When President Trump promoted the malaria drug
hydroxychloroquine as a possible treatment for COVID-19 in the spring, demand
for the product jumped. Most of the subsequent debate has been about the
efficacy of the drug as a treatment for prophylaxis for COVID-19. But arguably as
important is what happens to the market when a new cure or treatment is
developed. The market for hydroxychloroquine provides some lessons.
As I report in my new paper, the quality of the hydroxychloroquine available on the web was not universally good. Over three months (late April to early July) the drug was procured from international web pharmacies. Using a handheld spectrometer, quality was assessed in line with previous peer review studies. 48 samples were bought from 28 credentialed web pharmacies, and all were of good quality. 106 samples were procured from 53 non-credentialed web pharmacies, and 21 (20 percent) failed. Twelve of the samples from the non-credentialed sites were fakes, and nine were substandard. Both types of product could prove highly dangerous to users.
Compared with over a dozen previous samplings I have undertaken,
including of highly counterfeited medicines such as Viagra, this is by far the
worst example of inferior quality medicines found over the web.
Organizations including the Canadian Internet Pharmacy
Association and pharmacychecker.com credential legitimate foreign pharmacies
that sell on the web to US citizens. The sites they credentialed sold only good
medicines. There is debate as to whether hydroxychloroquine has any benefit for
COVID patients, but taking inferior versions of this medicine certainly won’t
Demand is likely to spike for any real treatments or
vaccines that are developed against the coronavirus. Shortages are therefore likely,
and web buyers should be aware of the dangers of buying from non-credentialed
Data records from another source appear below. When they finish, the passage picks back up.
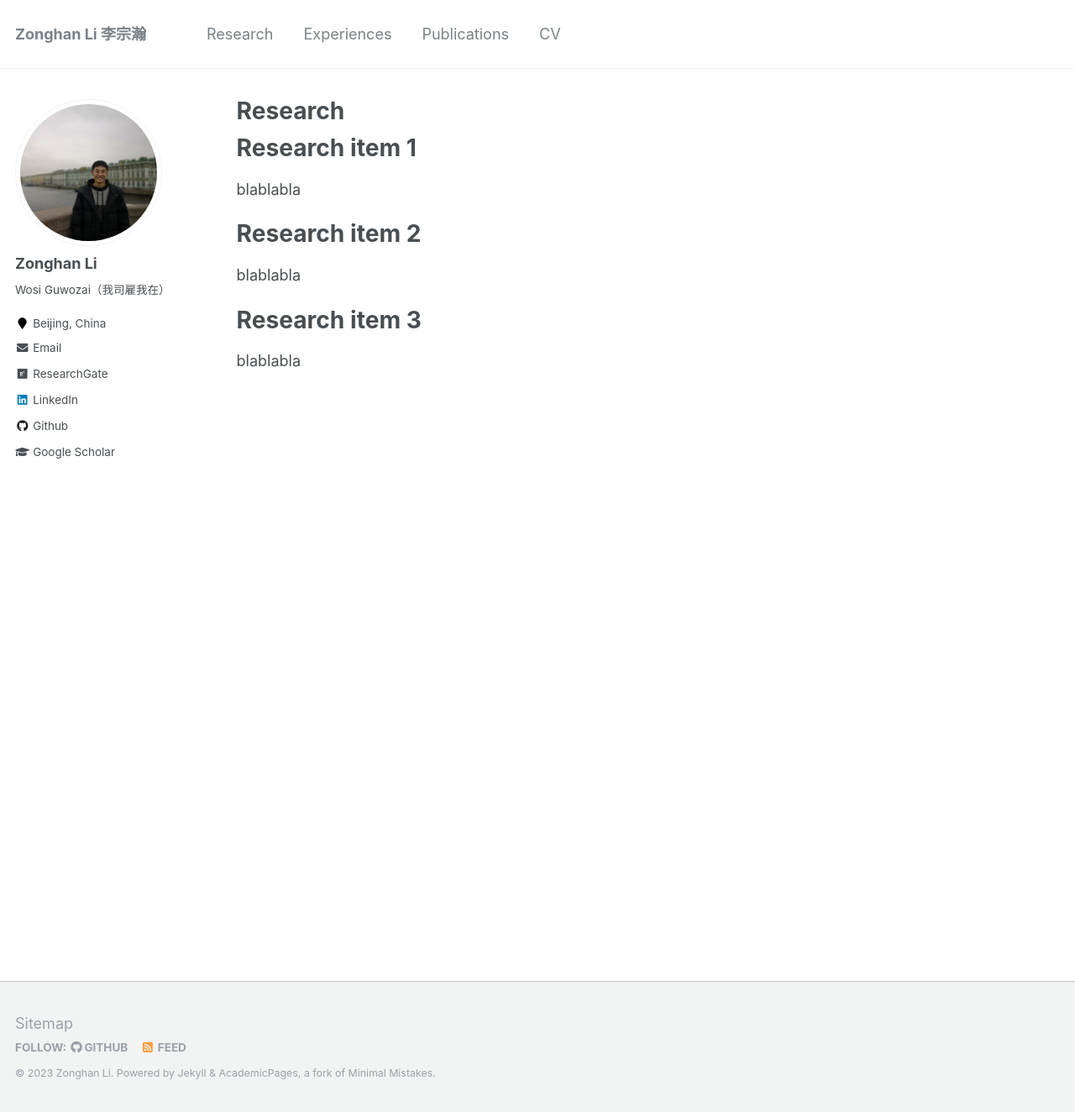
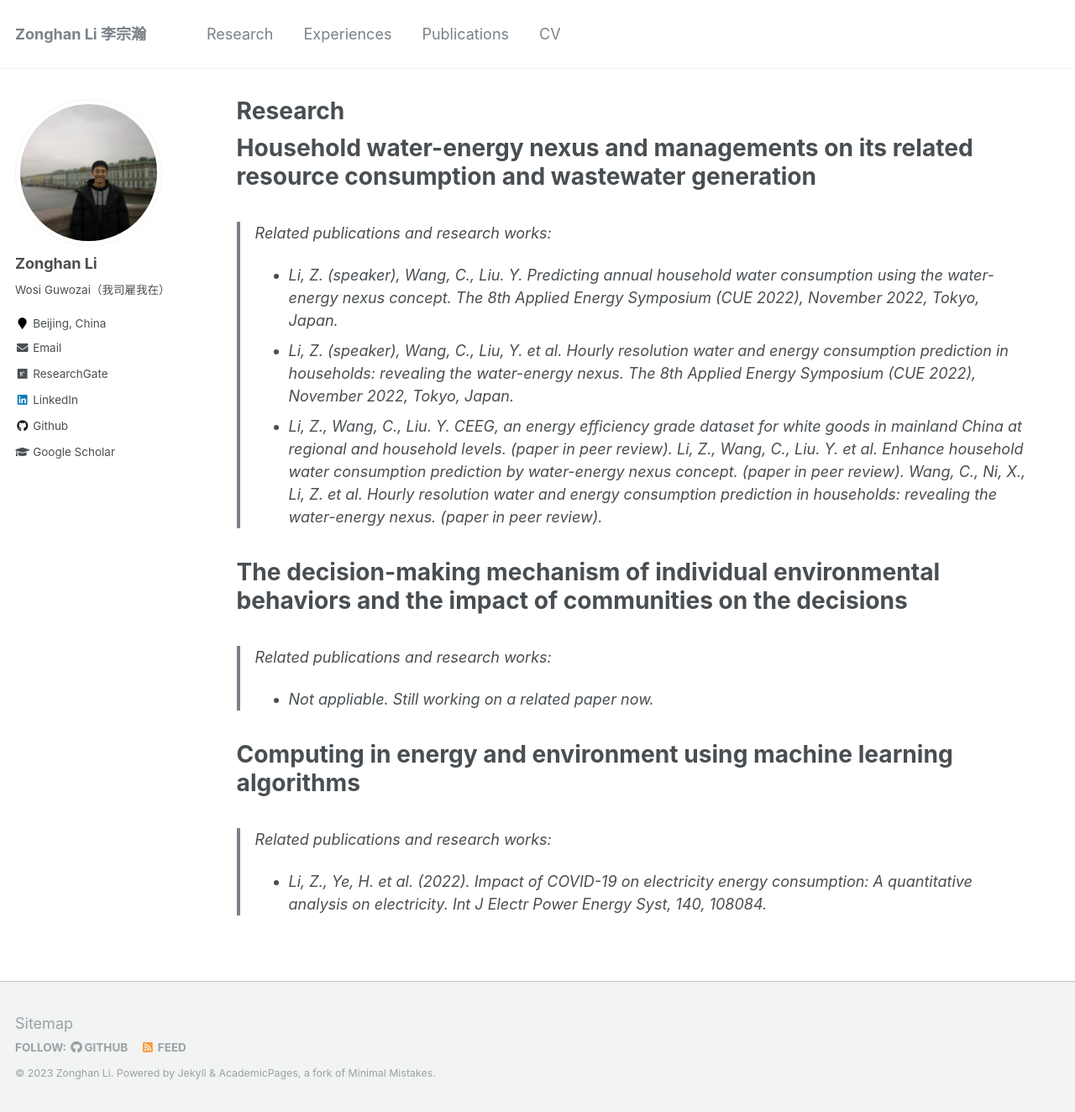
Before and after one commit to lzh3278/lzh.github.io, a Jekyll site: the page built from _pages/research.md, in a window 1280 px wide and 1324 px high. Shown: the whole window at 84% size. Built offline with Jekyll 4.4.1, drawn with Linux system fonts in a browser that asks for light colours.

Commit message:
Update research.md

```diff
--- a/_pages/research.md
+++ b/_pages/research.md
@@ -5,14 +5,22 @@ permalink: /research/
 author_profile: true
 ---
 
-Research item 1
+
+Household water-energy nexus and managements on its related resource consumption and wastewater generation
 ======
-blablabla
+> Related publications and research works:
+> + Li, Z. (speaker), Wang, C., Liu. Y. Predicting annual household water consumption using the water-energy nexus concept. The 8th Applied Energy Symposium (CUE 2022), November 2022, Tokyo, Japan.
+> + Li, Z. (speaker), Wang, C., Liu, Y. et al. Hourly resolution water and energy consumption prediction in households: revealing the water-energy nexus. The 8th Applied Energy Symposium (CUE 2022), November 2022, Tokyo, Japan.
+> + Li, Z., Wang, C., Liu. Y. CEEG, an energy efficiency grade dataset for white goods in mainland China at regional and household levels. (paper in peer review).
+Li, Z., Wang, C., Liu. Y. et al. Enhance household water consumption prediction by water-energy nexus concept. (paper in peer review).
+Wang, C., Ni, X., Li, Z. et al. Hourly resolution water and energy consumption prediction in households: revealing the water-energy nexus. (paper in peer review).
 
-Research item 2
+The decision-making mechanism of individual environmental behaviors and the impact of communities on the decisions
 ======
-blablabla
+> Related publications and research works:
+> + Not appliable. Still working on a related paper now.
 
-Research item 3
+Computing in energy and environment using machine learning algorithms
 ======
-blablabla
+> Related publications and research works:
+> + Li, Z., Ye, H. et al. (2022). Impact of COVID-19 on electricity energy consumption: A quantitative analysis on electricity. Int J Electr Power Energy Syst, 140, 108084.
```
While the risk of dying from COVID-19 is low for most healthy adults, there is also a real chance one could die from a bogus version of a cure.